Content starts
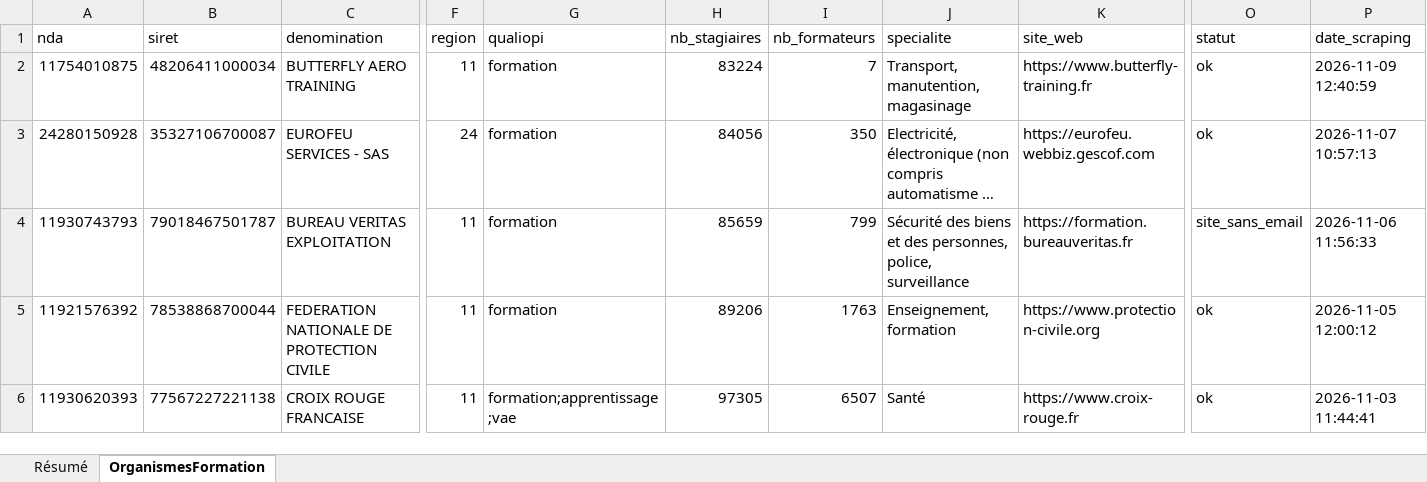
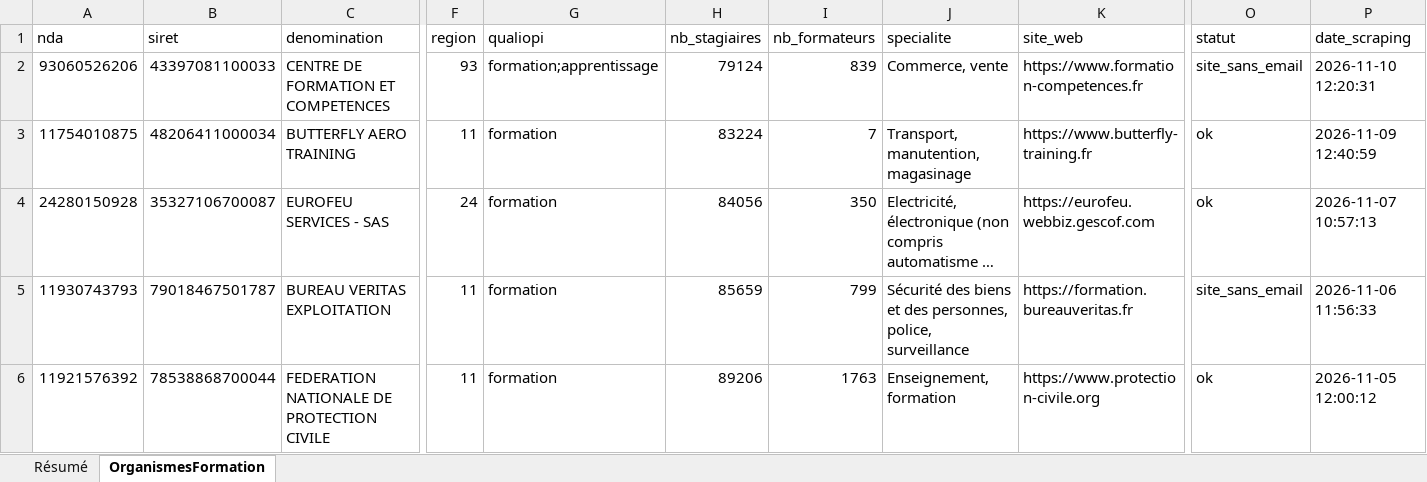
Before and after one commit to romtaug2/SupportAI-Emailing, an Excel workbook: exports/organismes_formation/organismes_formation.xlsx, sheet OrganismesFormation, drawn as a sheet; only a part is shown, gaps mark what is left out; the shorter side is filled out with more unchanged rows; long unchanged cells end in …; values as stored, in another font and other column widths than the file's, no cell formats; table styles not drawn; rows hold the shown columns only; the diff names each change by its address in the sheet, - before the commit and + after, or states it on an @@ line.

Commit message:
🎓 Slice organismes de formation 2026-11-10

```diff
--- a/exports/organismes_formation/organismes_formation.xlsx (sheet OrganismesFormation)
+++ b/exports/organismes_formation/organismes_formation.xlsx (sheet OrganismesFormation)
+row 2: 93060526206 | 43397081100033 | CENTRE DE FORMATION ET COMPETENCES | 93 | formation;apprentissage | 79124 | 839 | Commerce, vente | https://www.formation-competences.fr | site_sans_email | 2026-11-10 12:20:31
```
Also changed, not shown: sheet Résumé, cell formats, 3 other files.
Content ends
▶ **Exercise aim**
Keep every word of the records and none of the pictures when you print them again.

▶ **Answer to this exercise**
Before and after one commit to romtaug2/SupportAI-Emailing, an Excel workbook: exports/organismes_formation/organismes_formation.xlsx, sheet OrganismesFormation, drawn as a sheet; only a part is shown, gaps mark what is left out; the shorter side is filled out with more unchanged rows; long unchanged cells end in …; values as stored, in another font and other column widths than the file's, no cell formats; table styles not drawn; rows hold the shown columns only; the diff names each change by its address in the sheet, - before the commit and + after, or states it on an @@ line.

Commit message:
🎓 Slice organismes de formation 2026-11-10

```diff
--- a/exports/organismes_formation/organismes_formation.xlsx (sheet OrganismesFormation)
+++ b/exports/organismes_formation/organismes_formation.xlsx (sheet OrganismesFormation)
+row 2: 93060526206 | 43397081100033 | CENTRE DE FORMATION ET COMPETENCES | 93 | formation;apprentissage | 79124 | 839 | Commerce, vente | https://www.formation-competences.fr | site_sans_email | 2026-11-10 12:20:31
```
Also changed, not shown: sheet Résumé, cell formats, 3 other files.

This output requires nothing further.